What is the relationship between online participatory practices and political participation?
About The Speaker(s)
Dr. Joseph Kahne is Chair of the Digital Media & Learning Research Hub's Youth & Participatory Politics (YPP) Research Network and is the John and Martha Davidson Professor of Education at Mills College. His research focuses on ways school practices and new media influence youth civic and political development.
Dr. Cathy J. Cohen is the David and Mary Winton Green Professor of Political Science at the University of Chicago. She is the founder of the Black Youth Project and author of The Boundaries of Blackness and Democracy Remixed. Her research focuses on political engagement by marginal communities.
Both Kahne and Cohen are Co-Principal Investigators on the YPP Research Network's quantitative research component: Mapping Youth Participatory Politics.
Download Participatory Politics: New Media and Youth Political Action - one of the first large-scale, nationally representative studies of new media and politics among young people
- The Youth & Participatory Politics Research Network
- NY Time article: Internet Access and the New Divide
- Futurity.org: 'For US youth, political action is online'
- The Black Youth Project: cyber-resource center for enriching the lives of black youth
- Molly Katchpole's Change.org petition regarding Bank of American's proposed $5 debit card fee

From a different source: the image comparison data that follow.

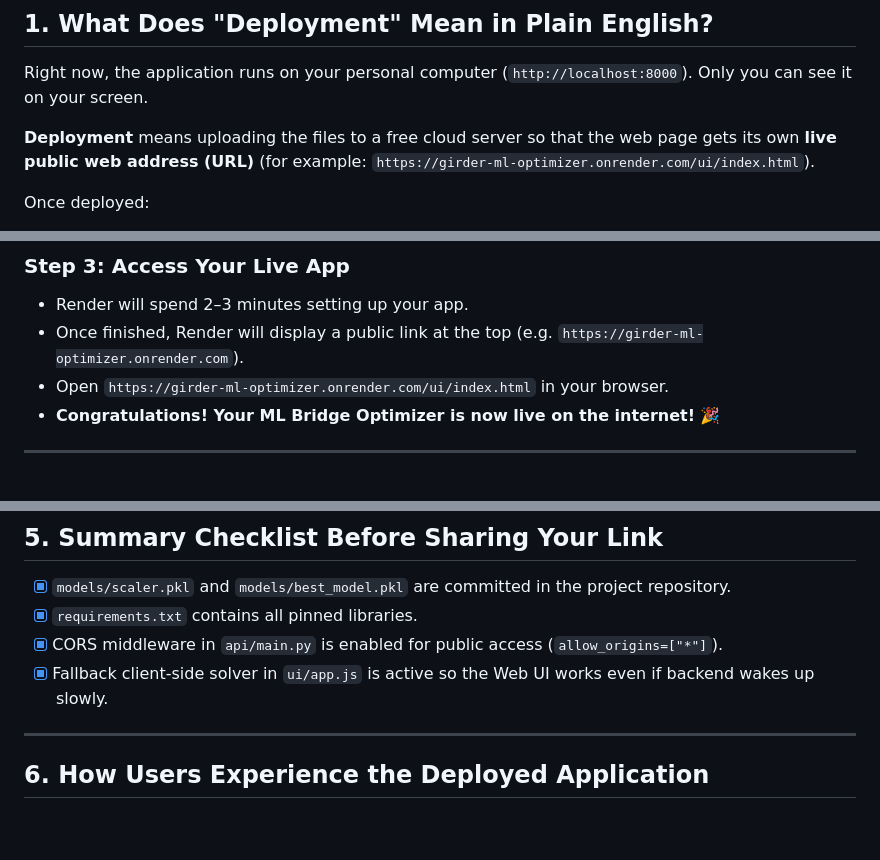
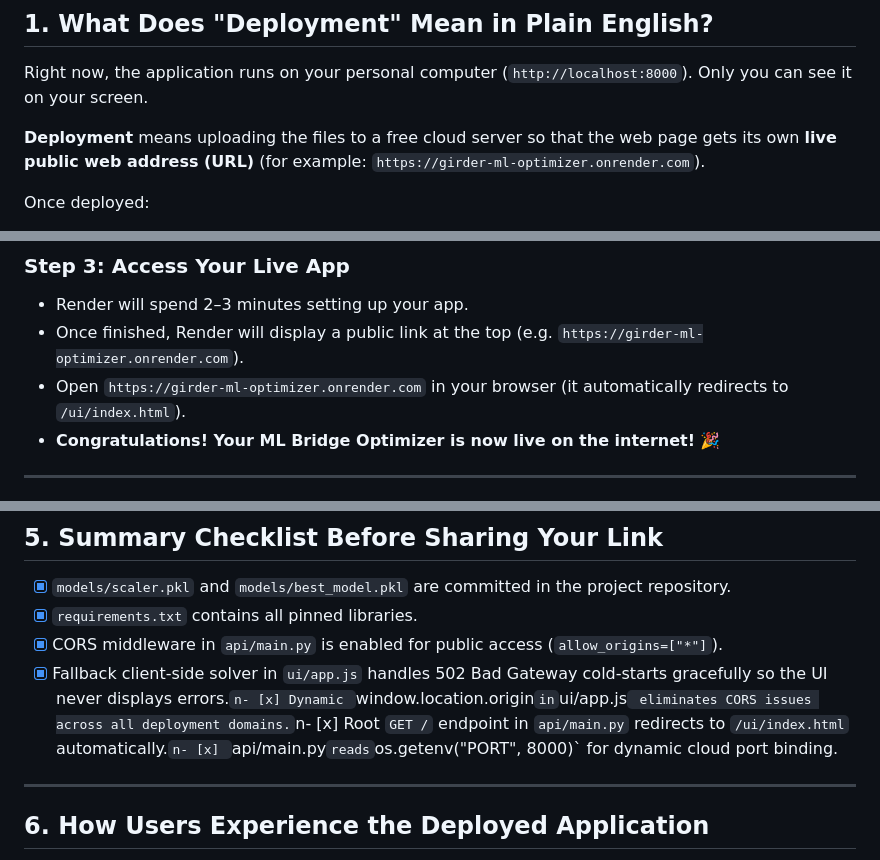
Before and after one commit to MD-Saadman-Fuad/Unified-ML-Optimization-Framework-for-Cost-Sensitive-Prestressed-Concrete-I-Girder-Design, a Markdown page: DEPLOYMENT_GUIDE.md, 3 parts joined by grey strips. GitHub-like rendering; blank space fills up the shorter version.

Commit message:
docs: update USAGE_GUIDE, DEPLOYMENT_GUIDE, and CONTEXT with root redirect, dynamic CORS, and cold-start fallback specs

```diff
--- a/DEPLOYMENT_GUIDE.md
+++ b/DEPLOYMENT_GUIDE.md
@@ -7,7 +7,7 @@
 
 Right now, the application runs on your personal computer (`http://localhost:8000`). Only you can see it on your screen.
 
-**Deployment** means uploading the files to a free cloud server so that the web page gets its own **live public web address (URL)** (for example: `https://girder-ml-optimizer.onrender.com/ui/index.html`).
+**Deployment** means uploading the files to a free cloud server so that the web page gets its own **live public web address (URL)** (for example: `https://girder-ml-optimizer.onrender.com`).
 
 Once deployed:
 - Anyone with the link can open the tool on their laptop, tablet, or mobile phone.
@@ -45,7 +45,7 @@ Render is a free web hosting platform that can run your Python backend and host
 ### Step 3: Access Your Live App
 - Render will spend 2–3 minutes setting up your app.
 - Once finished, Render will display a public link at the top (e.g. `https://girder-ml-optimizer.onrender.com`).
-- Open `https://girder-ml-optimizer.onrender.com/ui/index.html` in your browser.
+- Open `https://girder-ml-optimizer.onrender.com` in your browser (it automatically redirects to `/ui/index.html`).
 - **Congratulations! Your ML Bridge Optimizer is now live on the internet!** 🎉
 
 ---
@@ -95,7 +95,7 @@ That's it! The system will build and run automatically on port 8000.
 - [x] `models/scaler.pkl` and `models/best_model.pkl` are committed in the project repository.
 - [x] `requirements.txt` contains all pinned libraries.
 - [x] CORS middleware in `api/main.py` is enabled for public access (`allow_origins=["*"]`).
-- [x] Fallback client-side solver in `ui/app.js` is active so the Web UI works even if backend wakes up slowly.
+- [x] Fallback client-side solver in `ui/app.js` handles 502 Bad Gateway cold-starts gracefully so the UI never displays errors.`n- [x] Dynamic `window.location.origin` in `ui/app.js` eliminates CORS issues across all deployment domains.`n- [x] Root `GET /` endpoint in `api/main.py` redirects to `/ui/index.html` automatically.`n- [x] `api/main.py` reads `os.getenv("PORT", 8000)` for dynamic cloud port binding.
 
 ---
 
```
Also changed, not shown: CONTEXT.md (+1 -1 lines), USAGE_GUIDE.md (+2 -2 lines).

- (05:22) We want to know: are many youth engaged with these activities or is it just a small sub-section of highly activated youth? Are different groups of youth equitably engaged? How does this engagement relate to broader and more common social media practices? Those are all some of the big questions we talked about in our study.
- (05:58) What kinds of support and infrastructure are needed to best support the development of young people as they engage civically and politically while employing these new technologies?

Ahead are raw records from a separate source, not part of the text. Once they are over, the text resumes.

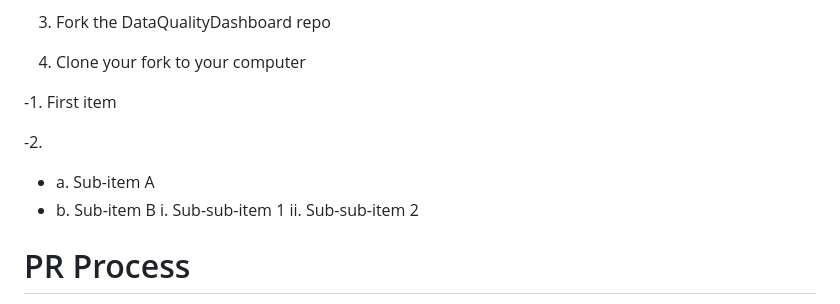
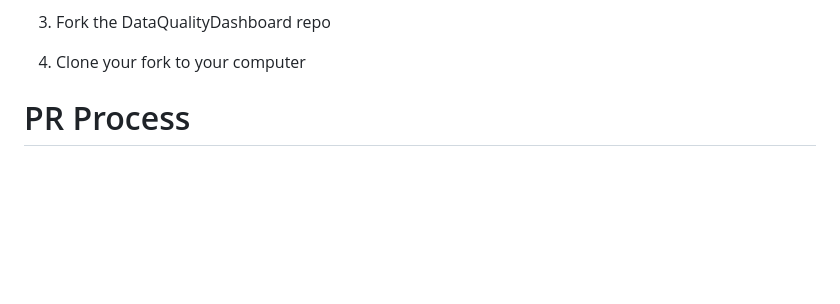
Before and after one commit to Miimansa/Miimansa-DQD, a Markdown page: extras/DevelopersREADME.md, the part around the change. Rendered like a GitHub page; blank space fills up the shorter version.

```diff
--- a/extras/DevelopersREADME.md
+++ b/extras/DevelopersREADME.md
@@ -23,15 +23,6 @@ Dev Setup
 3. Fork the DataQualityDashboard repo
 
  4. Clone your fork to your computer
-
-
--1. First item
-
--2.
-   - a. Sub-item A
-   - b. Sub-item B
-        i. Sub-sub-item 1
-        ii. Sub-sub-item 2
 
 
 
```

- (22:39) How are we going to give kids the tools to understand what material is trustworthy online? But, also, how to be somebody who is seen as trustworthy, too. It's much more of a two-way street when we think about participatory politics.
- (23:57) Having youth focus on these interest-driven activities can help move them along and provide a scaffolding to get them down the road to be more involved in participatory politics. Do we know anymore about why we think that connection exists and how those like us can support those interest-driven activities?
- (28:57) I'm curious if you got an anecdotal sense, over the course of the study, if there were some particular things that prevented online engagement from translating to more permanent connections?
- (32:58) Did you do any further investigation on the 'credibility' question (besides that one question you put up on the PowerPoint)?
- (37:26) Do engaged youth participate more in international projects/subjects as well?
- (40:11) What counts as 'participation' and who's counting it? What is the connect between these two different types of engagement? And if it's the same demographic participating in both, what does that say about the students that aren't participating?
- (45:01) What about the "digital divide" where kids of different ethnic groups and lower income get different types of informal training on media use than mainstream, higher income youth?
- (53:15) So, I wonder: if you guys had an opportunity to talk to a parent and, separately, talk to a principal, what are the one or two sentences you would want to tell them that are the key takeaways that they should get from your report that might change both the policies in their school or the rules in their household?
- (55:31) I'd like to briefly talk about the difference between voice and influence, both in an online and offline context.